__Task brief__
Would you find each line in the entries below with the string "fluid" and copy it?

[Before-and-after page screenshots]

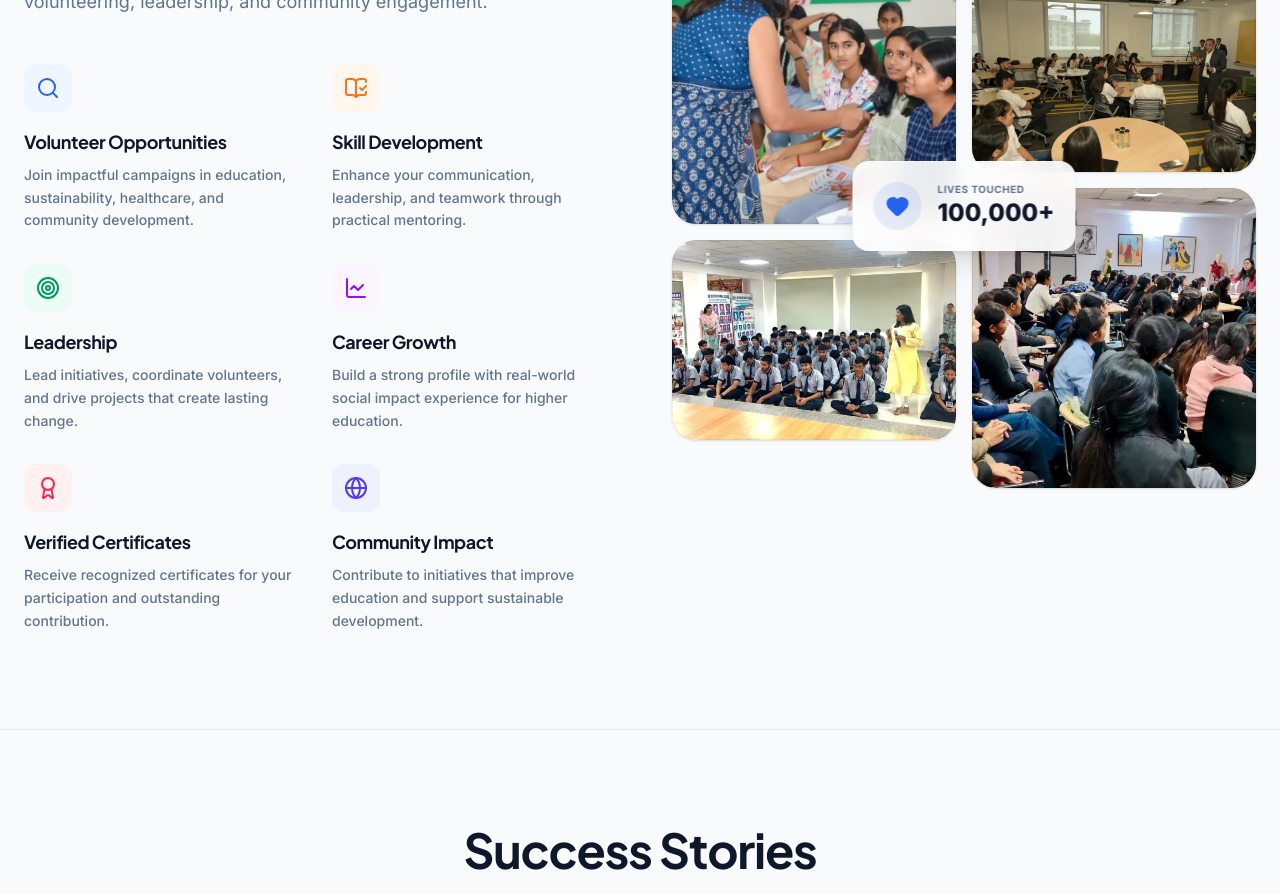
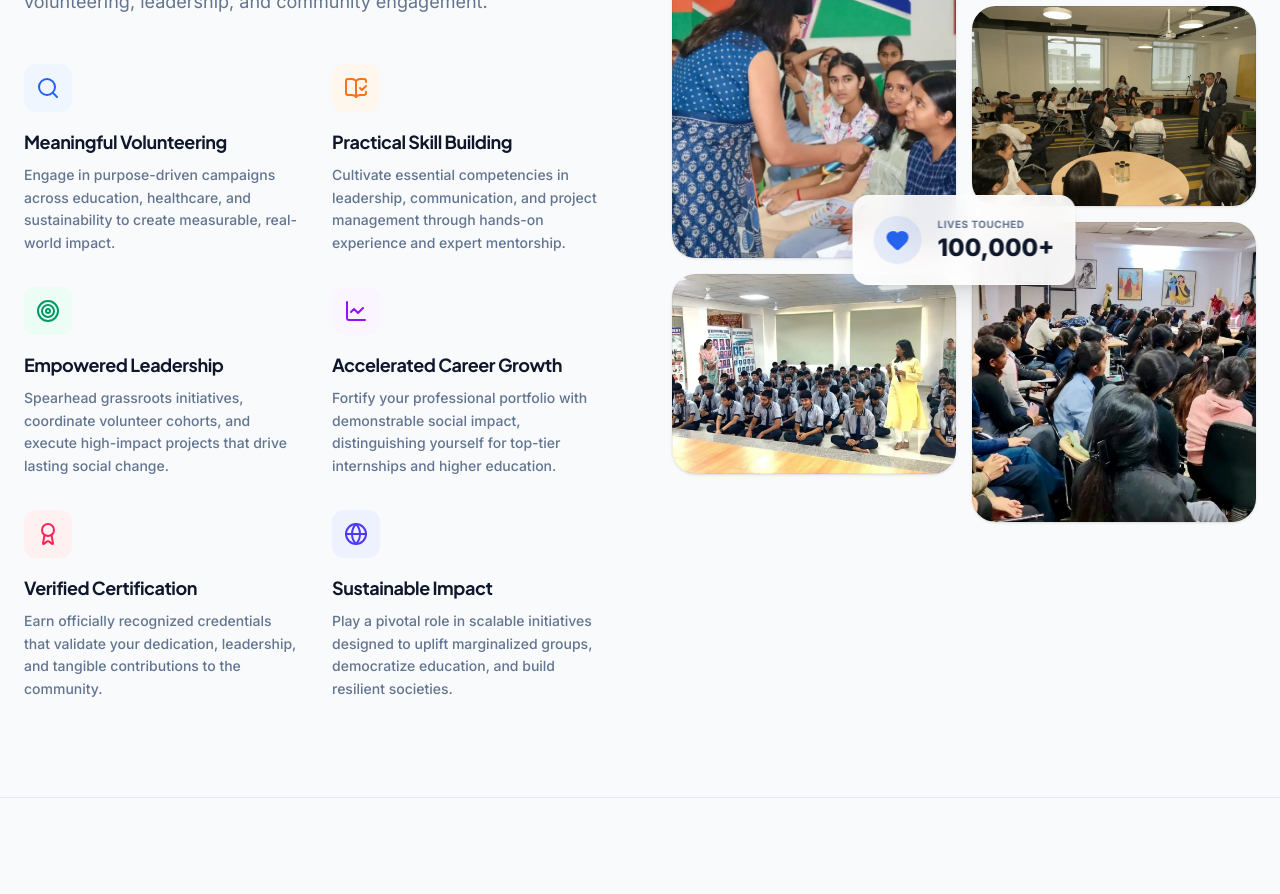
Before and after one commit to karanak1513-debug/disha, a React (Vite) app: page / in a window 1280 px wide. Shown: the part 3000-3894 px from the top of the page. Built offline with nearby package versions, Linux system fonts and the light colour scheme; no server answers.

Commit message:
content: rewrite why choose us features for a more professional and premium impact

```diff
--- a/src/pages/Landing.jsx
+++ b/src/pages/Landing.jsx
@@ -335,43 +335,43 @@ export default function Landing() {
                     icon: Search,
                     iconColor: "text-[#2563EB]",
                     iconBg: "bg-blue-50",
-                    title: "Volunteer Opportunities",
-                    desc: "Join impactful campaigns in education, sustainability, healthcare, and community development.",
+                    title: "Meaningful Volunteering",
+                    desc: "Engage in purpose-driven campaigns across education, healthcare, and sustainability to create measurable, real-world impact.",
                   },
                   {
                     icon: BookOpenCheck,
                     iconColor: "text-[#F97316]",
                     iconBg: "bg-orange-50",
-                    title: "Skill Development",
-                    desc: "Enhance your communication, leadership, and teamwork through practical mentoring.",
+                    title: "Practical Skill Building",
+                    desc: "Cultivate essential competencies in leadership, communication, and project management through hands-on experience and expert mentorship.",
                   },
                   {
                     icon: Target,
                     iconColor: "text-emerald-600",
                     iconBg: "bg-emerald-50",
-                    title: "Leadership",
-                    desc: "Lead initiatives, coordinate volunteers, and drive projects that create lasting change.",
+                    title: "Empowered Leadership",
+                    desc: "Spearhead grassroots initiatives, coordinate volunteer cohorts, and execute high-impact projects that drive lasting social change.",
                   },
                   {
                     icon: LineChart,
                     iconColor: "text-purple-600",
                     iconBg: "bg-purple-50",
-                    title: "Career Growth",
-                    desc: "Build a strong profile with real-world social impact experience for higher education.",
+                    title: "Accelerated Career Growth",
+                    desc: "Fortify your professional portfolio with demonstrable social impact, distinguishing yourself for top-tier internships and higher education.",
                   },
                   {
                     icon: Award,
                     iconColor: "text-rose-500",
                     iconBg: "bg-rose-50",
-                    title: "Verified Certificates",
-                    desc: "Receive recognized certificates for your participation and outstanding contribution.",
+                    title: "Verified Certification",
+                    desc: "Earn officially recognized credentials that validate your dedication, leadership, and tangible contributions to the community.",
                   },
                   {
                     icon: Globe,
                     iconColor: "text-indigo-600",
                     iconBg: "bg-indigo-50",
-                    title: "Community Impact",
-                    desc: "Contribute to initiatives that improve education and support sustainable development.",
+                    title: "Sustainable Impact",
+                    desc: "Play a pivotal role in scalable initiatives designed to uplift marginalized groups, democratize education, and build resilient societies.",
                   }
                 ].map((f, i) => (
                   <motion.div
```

...

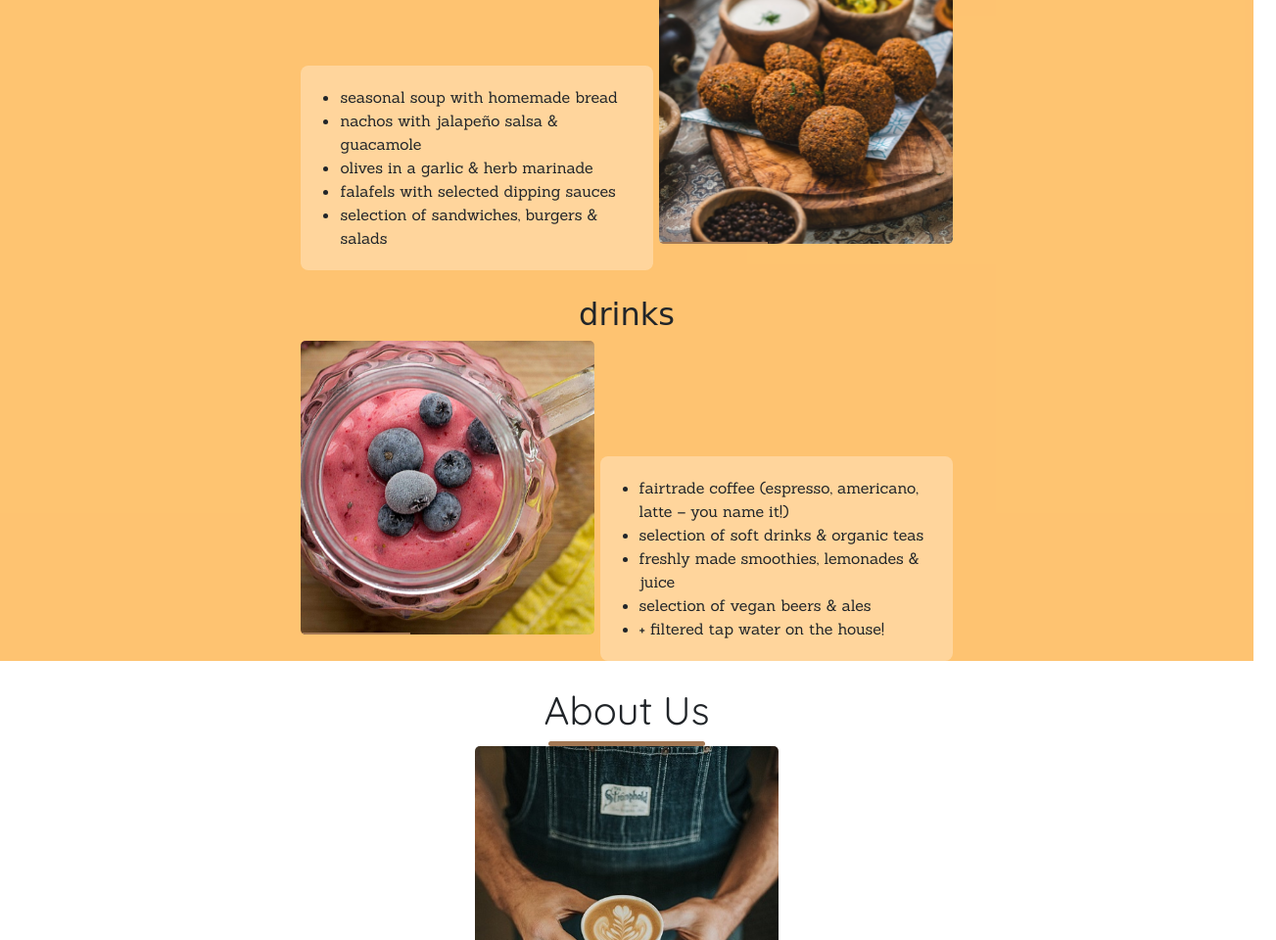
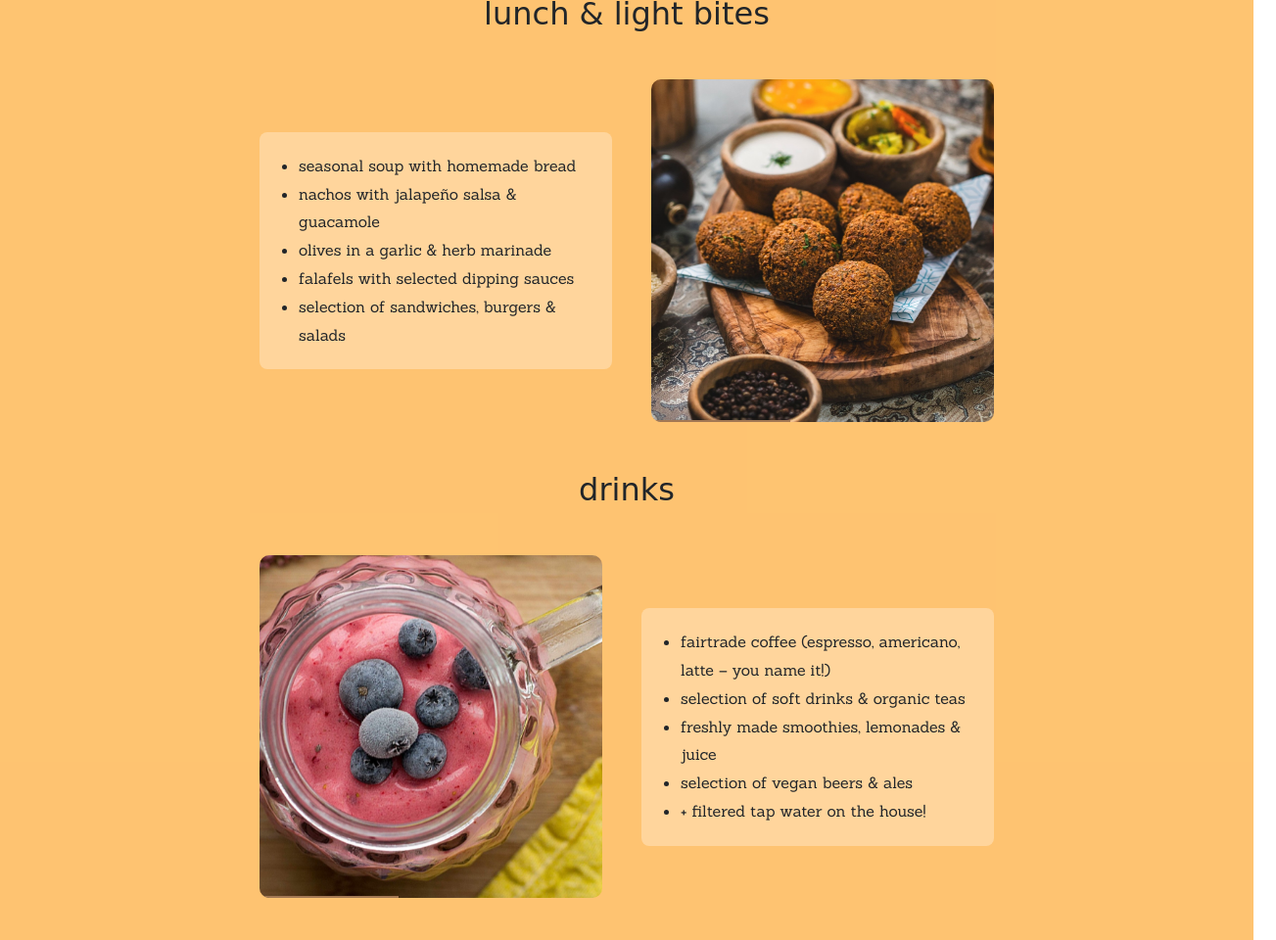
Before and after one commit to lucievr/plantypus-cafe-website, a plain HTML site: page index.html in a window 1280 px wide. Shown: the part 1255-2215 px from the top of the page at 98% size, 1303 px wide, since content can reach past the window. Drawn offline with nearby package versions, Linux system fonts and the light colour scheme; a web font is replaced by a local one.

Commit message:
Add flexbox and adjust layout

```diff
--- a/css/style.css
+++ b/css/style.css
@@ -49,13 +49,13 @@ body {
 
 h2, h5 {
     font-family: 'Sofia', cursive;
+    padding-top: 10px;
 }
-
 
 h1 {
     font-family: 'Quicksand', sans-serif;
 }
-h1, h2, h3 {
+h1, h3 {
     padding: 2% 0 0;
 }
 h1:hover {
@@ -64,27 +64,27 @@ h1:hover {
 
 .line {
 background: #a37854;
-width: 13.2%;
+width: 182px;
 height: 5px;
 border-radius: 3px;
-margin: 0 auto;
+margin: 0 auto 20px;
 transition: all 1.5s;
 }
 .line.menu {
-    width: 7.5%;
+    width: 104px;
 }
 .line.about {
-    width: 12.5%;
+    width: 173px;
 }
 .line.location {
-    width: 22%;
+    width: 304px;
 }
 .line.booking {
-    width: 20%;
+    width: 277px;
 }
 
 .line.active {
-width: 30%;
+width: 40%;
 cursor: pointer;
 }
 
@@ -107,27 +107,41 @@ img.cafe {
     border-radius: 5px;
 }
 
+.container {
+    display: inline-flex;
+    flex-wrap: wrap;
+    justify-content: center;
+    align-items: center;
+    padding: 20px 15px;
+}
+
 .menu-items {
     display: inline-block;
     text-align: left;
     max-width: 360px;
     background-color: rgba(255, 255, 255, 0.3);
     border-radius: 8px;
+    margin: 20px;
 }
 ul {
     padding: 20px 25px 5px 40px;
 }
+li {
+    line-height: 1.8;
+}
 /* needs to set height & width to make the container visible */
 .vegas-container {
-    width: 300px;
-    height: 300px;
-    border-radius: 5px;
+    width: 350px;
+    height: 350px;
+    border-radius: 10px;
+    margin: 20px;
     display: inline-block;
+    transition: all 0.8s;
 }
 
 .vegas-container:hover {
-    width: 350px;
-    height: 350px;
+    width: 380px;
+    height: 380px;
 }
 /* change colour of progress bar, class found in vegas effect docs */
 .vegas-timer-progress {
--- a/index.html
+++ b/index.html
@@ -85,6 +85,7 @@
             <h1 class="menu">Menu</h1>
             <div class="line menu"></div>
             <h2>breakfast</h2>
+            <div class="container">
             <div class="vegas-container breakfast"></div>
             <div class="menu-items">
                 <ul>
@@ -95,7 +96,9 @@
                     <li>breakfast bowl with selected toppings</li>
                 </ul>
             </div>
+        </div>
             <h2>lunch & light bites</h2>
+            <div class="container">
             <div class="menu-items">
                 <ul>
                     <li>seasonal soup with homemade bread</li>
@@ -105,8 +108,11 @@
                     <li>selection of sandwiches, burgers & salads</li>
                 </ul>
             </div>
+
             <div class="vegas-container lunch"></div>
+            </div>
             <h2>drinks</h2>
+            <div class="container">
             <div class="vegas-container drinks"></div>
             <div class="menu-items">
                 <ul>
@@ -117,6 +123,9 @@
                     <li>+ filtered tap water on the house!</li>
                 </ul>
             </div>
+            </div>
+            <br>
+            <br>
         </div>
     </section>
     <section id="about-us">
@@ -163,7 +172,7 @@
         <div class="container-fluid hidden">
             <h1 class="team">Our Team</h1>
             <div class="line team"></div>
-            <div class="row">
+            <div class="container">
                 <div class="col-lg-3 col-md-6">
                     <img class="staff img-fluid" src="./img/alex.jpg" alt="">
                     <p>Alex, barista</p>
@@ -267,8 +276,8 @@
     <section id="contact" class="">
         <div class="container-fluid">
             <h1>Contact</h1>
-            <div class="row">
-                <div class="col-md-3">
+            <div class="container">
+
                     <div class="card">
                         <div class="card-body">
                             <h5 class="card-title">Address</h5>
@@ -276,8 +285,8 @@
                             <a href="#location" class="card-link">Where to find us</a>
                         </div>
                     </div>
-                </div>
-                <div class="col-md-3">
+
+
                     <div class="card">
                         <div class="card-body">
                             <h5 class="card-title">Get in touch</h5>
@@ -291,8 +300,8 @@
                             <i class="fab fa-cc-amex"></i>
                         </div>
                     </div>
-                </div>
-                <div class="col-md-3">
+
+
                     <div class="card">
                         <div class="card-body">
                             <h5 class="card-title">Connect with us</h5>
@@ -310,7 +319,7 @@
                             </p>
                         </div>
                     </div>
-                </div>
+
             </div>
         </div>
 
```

__Written reply__
         <div class="container-fluid hidden">
                     <img class="staff img-fluid" src="./img/alex.jpg" alt="">
         <div class="container-fluid">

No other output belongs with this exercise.